Among countless tributes on social media, Chabon called Kinder “my much-loved teacher, mentor and friend.” Writing on Instagram, Chabon, an undergraduate at Pitt in the early 1980s, added, “Almost forty years later I still write 1000 words a day because Chuck told me to.”

Kinder was born in Montgomery, W.V., in 1942. Throughout his life, he played up his Appalachian heritage, and not just in early novels like his 1973 debut, “Snakehunter,” and 1979’s “The Silver Ghost.” Friends recall that on first meeting people, he’d often playfully adopt a heavy West Virginia accent to see how they responded.

He studied at West Virginia University and in the 1970s did graduate work at Stanford University, where he befriended such future literary stars as Scott Turow and Raymond Carver. But he found his home at Pitt, which hired him as an English professor in 1980. The Squirrel Hill home Kinder shared with his wife, Diane Cecily, became an informal hub for students and local and visiting writers.

Kinder loved a good time; his 2001 novel “The Honeymooners: A Cautionary Tale,” a fictionalized version of his friendship with Carver, is full of carousing. And, as Chabon wrote on Instagram, "Wonder Boys" suggests “what a grand, epic-comic, inspiring, dazzling, legendary, thoroughly literary and larger-than-life figure he seemed to me in the days of my young writerhood.”

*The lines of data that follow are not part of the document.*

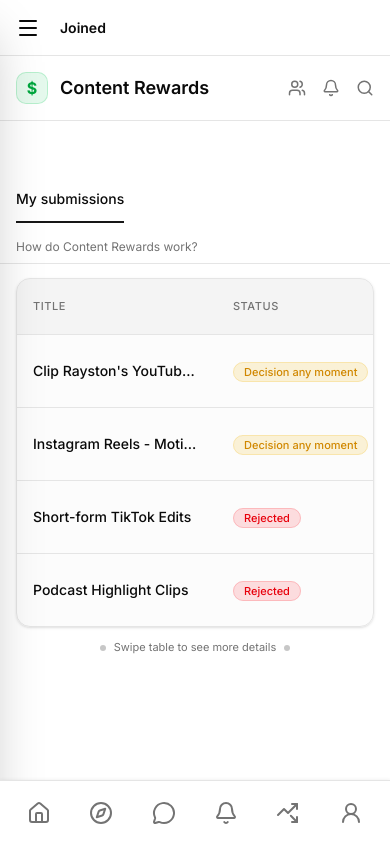
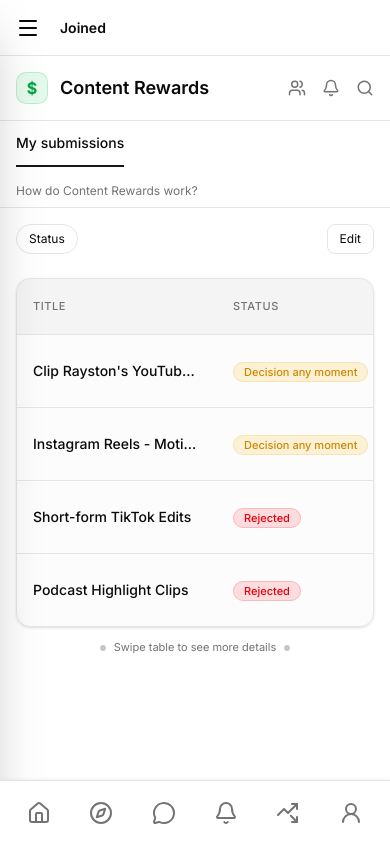
Before and after one commit to ShivamAgrawal04/clone-web-next, a Next.js app: page /joined/my-submissions in a window 390 px wide. Built offline with nearby package versions, Linux system fonts and the light colour scheme.

Commit message:
fixed mobile scroll ui /joined pages

```diff
--- a/app/(shell)/joined/about/page.tsx
+++ b/app/(shell)/joined/about/page.tsx
@@ -18,7 +18,7 @@ export default function About() {
   const [isPlaying, setIsPlaying] = useState(false);
 
   return (
-    <div className="h-full w-full overflow-y-auto pb-20 md:pb-0">
+    <div className="w-full">
       {/* Hero Section */}
       <section className="relative h-[45vh] min-h-[320px] w-full bg-gradient-to-br from-primary/20 via-background to-secondary/10 flex items-center justify-center">
         <div className="absolute inset-0 bg-background/70 backdrop-blur-[3px]" />
--- a/app/(shell)/joined/assets/page.tsx
+++ b/app/(shell)/joined/assets/page.tsx
@@ -33,7 +33,7 @@ const links = [
 
 export default function Assets() {
   return (
-    <div className="h-full w-full overflow-y-auto">
+    <div className="w-full">
       {/* Header */}
       <section className="border-b bg-background">
         <div className="px-6 py-4">
--- a/app/(shell)/joined/my-submissions/page.tsx
+++ b/app/(shell)/joined/my-submissions/page.tsx
@@ -55,16 +55,14 @@ const submissions: Submission[] = [
 
 export default function MySubmissions() {
     return (
-        <div className="flex flex-col h-full w-full">
+        <div className="w-full">
             <Header />
-            <div className="flex-1 overflow-y-auto">
-                 <div className="pb-20 md:pb-6">
-                    <Tabs />
-                    <Actions />
+            <div className="pb-10 md:pb-6">
+                <Tabs />
+                <Actions />
 
-                    <div className="px-4 md:px-6">
-                        <Table submissions={submissions} ended={isRewardsEnded} />
-                    </div>
+                <div className="px-4 md:px-6">
+                    <Table submissions={submissions} ended={isRewardsEnded} />
                 </div>
             </div>
         </div>
--- a/app/(shell)/joined/rewards/page.tsx
+++ b/app/(shell)/joined/rewards/page.tsx
@@ -11,7 +11,7 @@ import {
 
 export default function ContentRewardsWhopExact() {
   return (
-    <div className="w-full min-h-screen bg-[#0b0b0b] text-white">
+    <div className="w-full min-h-full bg-[#0b0b0b] text-white pb-10">
       {/* HEADER */}
       <div className="h-14 flex items-center gap-3 px-6 border-b border-white/10">
         <ArrowLeft size={16} className="text-white/60" />
@@ -31,7 +31,7 @@ export default function ContentRewardsWhopExact() {
         </div>
 
         {/* BANNER */}
-    <div className="w-[600px] h-66 mx-auto">
+    <div className="w-full lg:w-[600px] h-66 mx-auto">
           <img
           src="https://i.imgur.com/5KJ8QwJ.png"
           alt="banner"
--- a/components/layout/AppShellJoined.tsx
+++ b/components/layout/AppShellJoined.tsx
@@ -7,7 +7,7 @@ export default function AppShellJoined({
   children: React.ReactNode;
 }) {
   return (
-    <div className="flex h-screen w-full overflow-hidden flex-col md:flex-row">
+    <div className="flex  w-full overflow-hidden flex-col md:flex-row">
       {/* Sidebar only on desktop */}
       <aside className="hidden md:block w-72">
         <SidebarJoined />
```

Kinder and Cecily’s parties were legendary; guests might include famed writers like Tobias Wolff. Robert Yune, a former graduate student of Kinder’s, recalled in a memorial Facebook post that even in the mid-2000s, when Kinder was in his 60s, at least one shindig lasted until 7 a.m.

“He wanted me to put on his gravestone, ‘The party has moved,’” said Cecily, his widow, in a phone interview from the couple’s home in Key Largo, Fla.

But Kinder was also a serious teacher. “He found no greater joy in life than in working with students,” said Cecily. She said he encouraged students to consider telling stories from different perspectives, or using different voices. “He taught them how to throw away the boundary that can really encumber your creative thinking, and really open it up,” she said.

“He was so genuinely excited about writing, about your work, about what you might do,” said Keely Bowers, who studied under Kinder both as an undergraduate and a graduate student. Bowers, who now teaches writing at Pitt and Carlow University, was one of several students over the years who rented the third-floor apartment in Kinder and Cecily’s house. “They were really like family to me,” she said.

The literary atmosphere blended seamlessly with the couple’s hospitality, she said: “There were always people. Their doors were open.”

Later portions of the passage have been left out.